Whenever I was on my own, I would study the life of Muhammad ‘alaihis-salâm’. Very few books had been written in English to reflect the facts about his life, yet no effort had been spared on the part of Christians to criticise and vilify that great Prophet and to incriminate him with lying. However, I was now able to study Islam fairly, without being influenced by those books that had been written under inimical motives. During the course of my studies, I came to the full realization that it was a definite fact that Islam was a true religion in which the concept of Allah and reality became manifest in its clearest identity.
Once you had been informed on the services which the great Prophet Muhammad ‘sall-Allâhu ta’âlâ ’alaihi wa sallam’ had rendered for the good of humanity, it would be impossible for you to deny his prophethood. Definitely, he was the Messenger of Allâhu ta’âlâ. As a blessing of Allâhu ta’âlâ, he, alone, and in a very short time, transformed the Arabs from a mass of heathens who had been living in utter savagery and nescience, worshipping many idols, believing in superstitions, leading a bestial, seminaked, and overwhelmingly polygamous life, into a civilized, morally upright and clean nation whose members were now believing in Allâhu ta’âlâ, observing women’s rights, and always trying to be good-natured and genial.
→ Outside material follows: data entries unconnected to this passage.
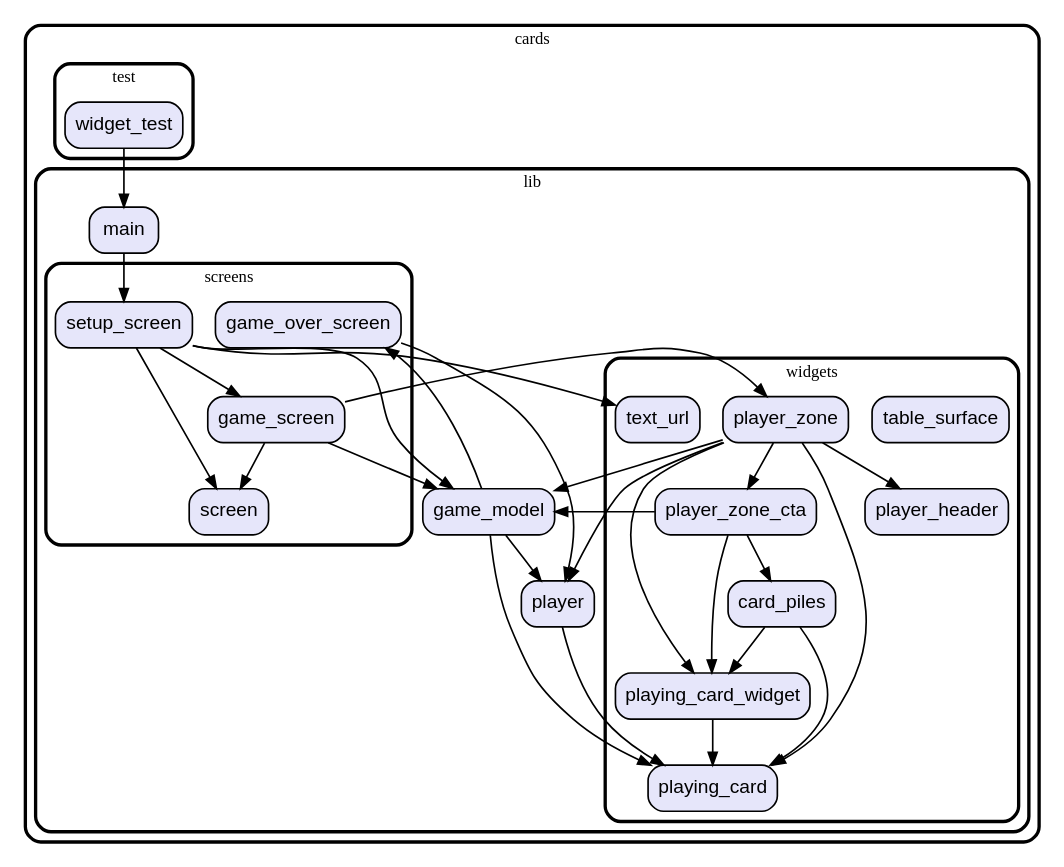
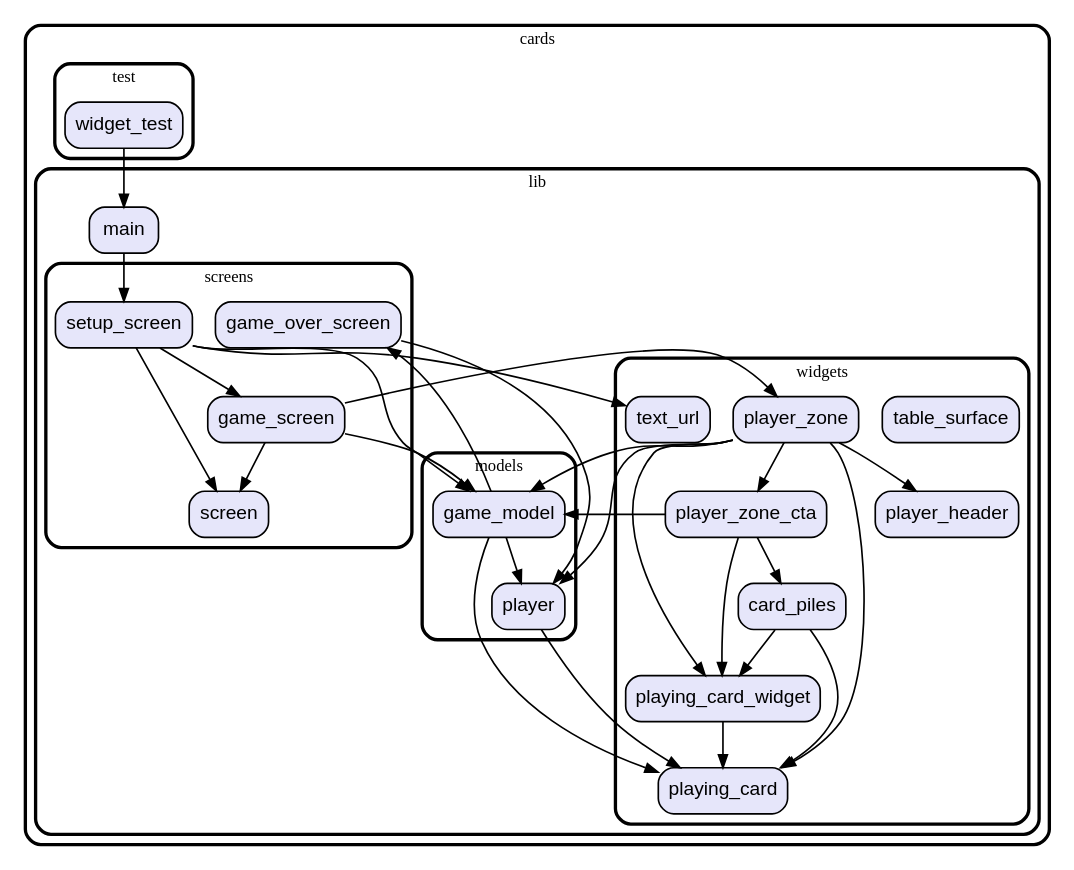
Before and after one commit to vteam-com/Cards: the diagram in graph.dot, drawn with Graphviz. The commit also changed 8 other files, not shown here.

```diff
--- a/graph.dot
+++ b/graph.dot
@@ -1,78 +1,81 @@
 digraph "" {
   graph [style=rounded fontname="Arial Black" fontsize=13 penwidth=2.6];
   node [shape=rect style="filled,rounded" fontname=Arial fontsize=15 fillcolor=Lavender penwidth=1.3];
   edge [penwidth=1.3];
   "/test/widget_test.dart" [label="widget_test"];
-  "/lib/game_model.dart" [label="game_model"];
+  "/lib/models/game_model.dart" [label="game_model"];
+  "/lib/models/player.dart" [label="player"];
   "/lib/screens/game_screen.dart" [label="game_screen"];
   "/lib/screens/game_over_screen.dart" [label="game_over_screen"];
   "/lib/screens/setup_screen.dart" [label="setup_screen"];
   "/lib/screens/screen.dart" [label="screen"];
   "/lib/main.dart" [label="main"];
-  "/lib/player.dart" [label="player"];
   "/lib/widgets/playing_card_widget.dart" [label="playing_card_widget"];
   "/lib/widgets/table_surface.dart" [label="table_surface"];
   "/lib/widgets/player_zone.dart" [label="player_zone"];
   "/lib/widgets/playing_card.dart" [label="playing_card"];
   "/lib/widgets/card_piles.dart" [label="card_piles"];
   "/lib/widgets/player_zone_cta.dart" [label="player_zone_cta"];
   "/lib/widgets/player_header.dart" [label="player_header"];
   "/lib/widgets/text_url.dart" [label="text_url"];
   subgraph "cluster~" {
     label="cards";
     subgraph "cluster~/test" {
       label="test";
       "/test/widget_test.dart";
     }
     subgraph "cluster~/lib" {
       label="lib";
-      "/lib/game_model.dart";
       "/lib/main.dart";
-      "/lib/player.dart";
+      subgraph "cluster~/lib/models" {
+        label="models";
+        "/lib/models/game_model.dart";
+        "/lib/models/player.dart";
+      }
       subgraph "cluster~/lib/screens" {
         label="screens";
         "/lib/screens/game_screen.dart";
         "/lib/screens/game_over_screen.dart";
         "/lib/screens/setup_screen.dart";
         "/lib/screens/screen.dart";
       }
       subgraph "cluster~/lib/widgets" {
         label="widgets";
         "/lib/widgets/playing_card_widget.dart";
         "/lib/widgets/table_surface.dart";
         "/lib/widgets/player_zone.dart";
         "/lib/widgets/playing_card.dart";
         "/lib/widgets/card_piles.dart";
         "/lib/widgets/player_zone_cta.dart";
         "/lib/widgets/player_header.dart";
         "/lib/widgets/text_url.dart";
       }
     }
   }
   "/test/widget_test.dart" -> "/lib/main.dart";
-  "/lib/game_model.dart" -> "/lib/player.dart";
-  "/lib/game_model.dart" -> "/lib/screens/game_over_screen.dart";
-  "/lib/game_model.dart" -> "/lib/widgets/playing_card.dart";
+  "/lib/models/game_model.dart" -> "/lib/models/player.dart";
+  "/lib/models/game_model.dart" -> "/lib/screens/game_over_screen.dart";
+  "/lib/models/game_model.dart" -> "/lib/widgets/playing_card.dart";
+  "/lib/models/player.dart" -> "/lib/widgets/playing_card.dart";
   "/lib/screens/game_screen.dart" -> "/lib/screens/screen.dart";
   "/lib/screens/game_screen.dart" -> "/lib/widgets/player_zone.dart";
-  "/lib/screens/game_screen.dart" -> "/lib/game_model.dart";
-  "/lib/screens/game_over_screen.dart" -> "/lib/player.dart";
-  "/lib/screens/setup_screen.dart" -> "/lib/game_model.dart";
+  "/lib/screens/game_screen.dart" -> "/lib/models/game_model.dart";
+  "/lib/screens/game_over_screen.dart" -> "/lib/models/player.dart";
+  "/lib/screens/setup_screen.dart" -> "/lib/models/game_model.dart";
   "/lib/screens/setup_screen.dart" -> "/lib/screens/game_screen.dart";
   "/lib/screens/setup_screen.dart" -> "/lib/screens/screen.dart";
   "/lib/screens/setup_screen.dart" -> "/lib/widgets/text_url.dart";
   "/lib/main.dart" -> "/lib/screens/setup_screen.dart";
-  "/lib/player.dart" -> "/lib/widgets/playing_card.dart";
   "/lib/widgets/playing_card_widget.dart" -> "/lib/widgets/playing_card.dart";
-  "/lib/widgets/player_zone.dart" -> "/lib/game_model.dart";
-  "/lib/widgets/player_zone.dart" -> "/lib/player.dart";
+  "/lib/widgets/player_zone.dart" -> "/lib/models/game_model.dart";
+  "/lib/widgets/player_zone.dart" -> "/lib/models/player.dart";
   "/lib/widgets/player_zone.dart" -> "/lib/widgets/player_header.dart";
   "/lib/widgets/player_zone.dart" -> "/lib/widgets/player_zone_cta.dart";
   "/lib/widgets/player_zone.dart" -> "/lib/widgets/playing_card.dart";
   "/lib/widgets/player_zone.dart" -> "/lib/widgets/playing_card_widget.dart";
   "/lib/widgets/card_piles.dart" -> "/lib/widgets/playing_card.dart";
   "/lib/widgets/card_piles.dart" -> "/lib/widgets/playing_card_widget.dart";
-  "/lib/widgets/player_zone_cta.dart" -> "/lib/game_model.dart";
+  "/lib/widgets/player_zone_cta.dart" -> "/lib/models/game_model.dart";
   "/lib/widgets/player_zone_cta.dart" -> "/lib/widgets/card_piles.dart";
   "/lib/widgets/player_zone_cta.dart" -> "/lib/widgets/playing_card_widget.dart";
 }
```
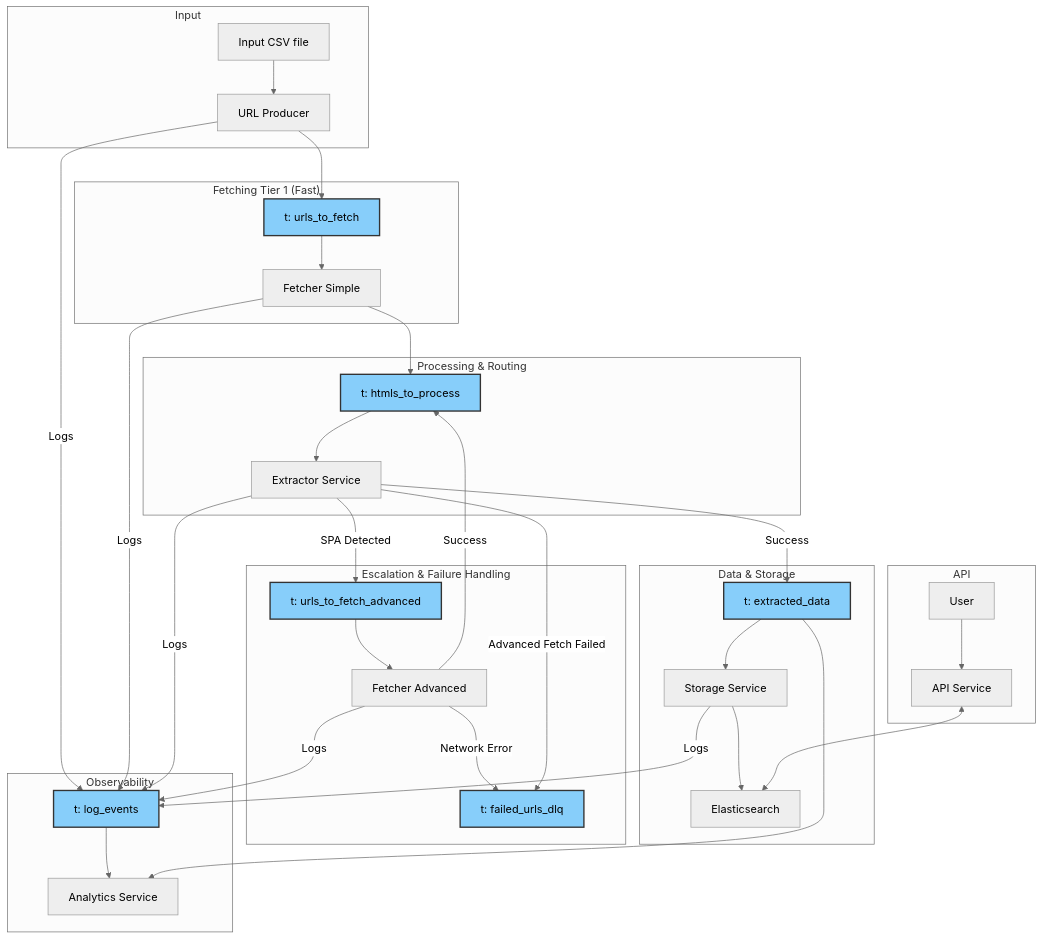
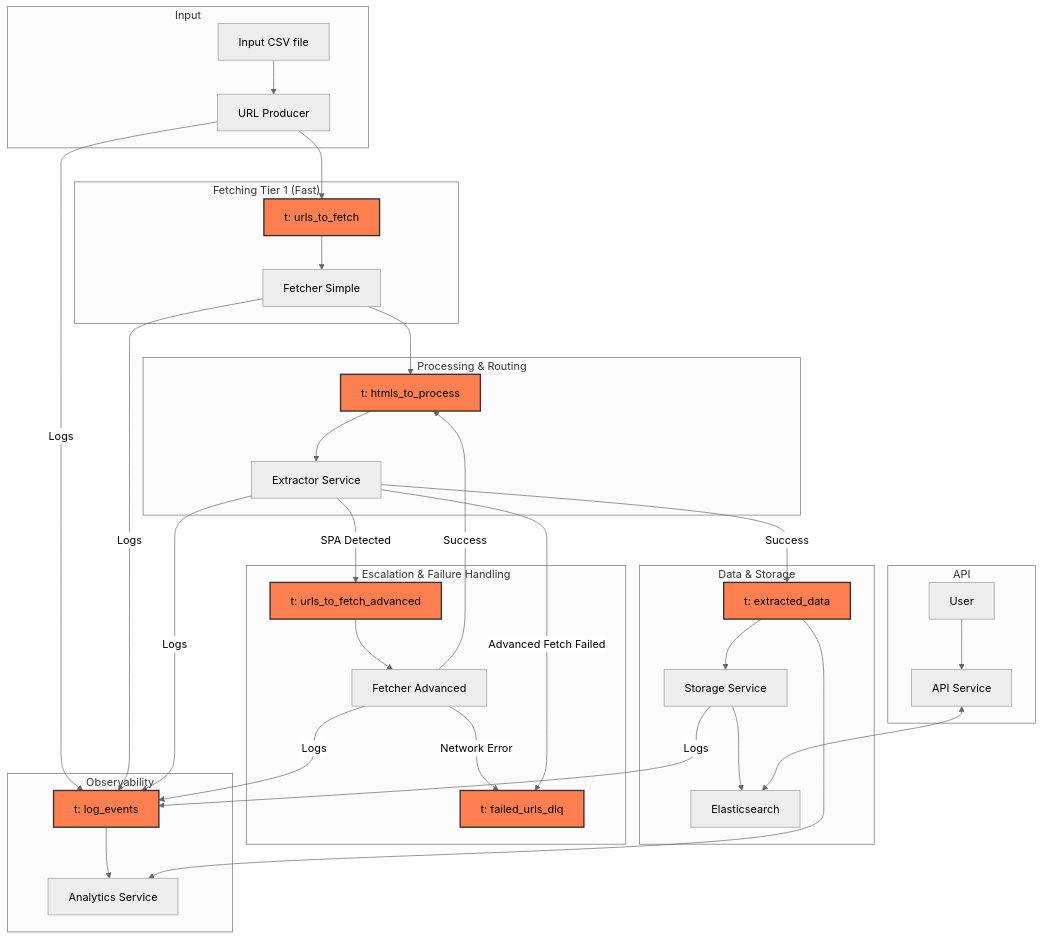
The diagram in README.md (alindragut/web_scraper), drawn with Mermaid (neutral theme) before and after one commit.

Commit message:
Change mermaid graph colors

````diff
--- a/README.md
+++ b/README.md
@@ -24,57 +24,57 @@
 ```mermaid
 graph TD
     subgraph "Input"
         A[Input CSV file] --> B[URL Producer];
     end
 
     B --> C[t: urls_to_fetch];
 
     subgraph "Fetching Tier 1 (Fast)"
         C --> D[Fetcher Simple];
     end
 
     D --> E[t: htmls_to_process];
 
     subgraph "Processing & Routing"
         E --> F[Extractor Service];
     end
 
     subgraph "Data & Storage"
         F -- Success --> G[t: extracted_data];
         G --> H[Storage Service];
         H --> I[Elasticsearch];
     end
 
     subgraph "Escalation & Failure Handling"
         F -- SPA Detected --> J[t: urls_to_fetch_advanced];
         J --> K[Fetcher Advanced];
         K -- Success --> E;
         K -- Network Error --> L[t: failed_urls_dlq];
         F -- Advanced Fetch Failed --> L;
     end
     
     subgraph "API"
         M[API Service] <--> I;
         N[User] --> M;
     end
 
     subgraph "Observability"
         O[t: log_events] --> P[Analytics Service];
         G --> P;
     end
     
     %% Connections for Logging
     B -- Logs --> O;
     D -- Logs --> O;
     F -- Logs --> O;
     H -- Logs --> O;
     K -- Logs --> O;
     
     %% Style definitions for Kafka Topics
-    style C fill:#87CEFA,stroke:#333,stroke-width:2px;
-    style E fill:#87CEFA,stroke:#333,stroke-width:2px;
-    style G fill:#87CEFA,stroke:#333,stroke-width:2px;
-    style J fill:#87CEFA,stroke:#333,stroke-width:2px;
-    style L fill:#87CEFA,stroke:#333,stroke-width:2px;
-    style O fill:#87CEFA,stroke:#333,stroke-width:2px;
+    style C fill:#FF7F50,stroke:#333,stroke-width:2px;
+    style E fill:#FF7F50,stroke:#333,stroke-width:2px;
+    style G fill:#FF7F50,stroke:#333,stroke-width:2px;
+    style J fill:#FF7F50,stroke:#333,stroke-width:2px;
+    style L fill:#FF7F50,stroke:#333,stroke-width:2px;
+    style O fill:#FF7F50,stroke:#333,stroke-width:2px;
 ```
````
A person never could have managed such a job without the blessing or help of Allâhu ta’âlâ.
As I thought about the strenuous efforts I put forth in that tiny village whose population was only one or two hundred, and how I still could not bring those wretched people to the right course, my admiration for the work accomplished by Muhammad ‘sall-Allâhu ta’âlâ ’alaihi wa sallam’ grew all the greater. No. Something as great as that could be accomplished only by the Messenger of
Allâhu ta’âlâ. One ought to believe in his prophethood with all one’s heart.
I do not want to make mention of all the other so many even much more beautiful facts about the Islamic religion. For, by acknowledging the existence of Allâhu ta’âlâ and the prophethood of Muhammad ‘alaihis-salâm’, a person has already become a Muslim. One of those days an Indian Muslim visited me. That polite person’s name was Mian Amiruddîn. We had a long conversation on the Islamic religion. That conversation was the decisive encouragement, and I accepted Islam.
I believe in the fact that Islam is the true religion of Allah, in its simplicity, forgivingness, compassionateness and sincerity, in that it establishes brotherhood among people, and in that one day it will unite the entire world. I have reached the last stage of my life, and from now on I have dedicated myself to the service of Islam.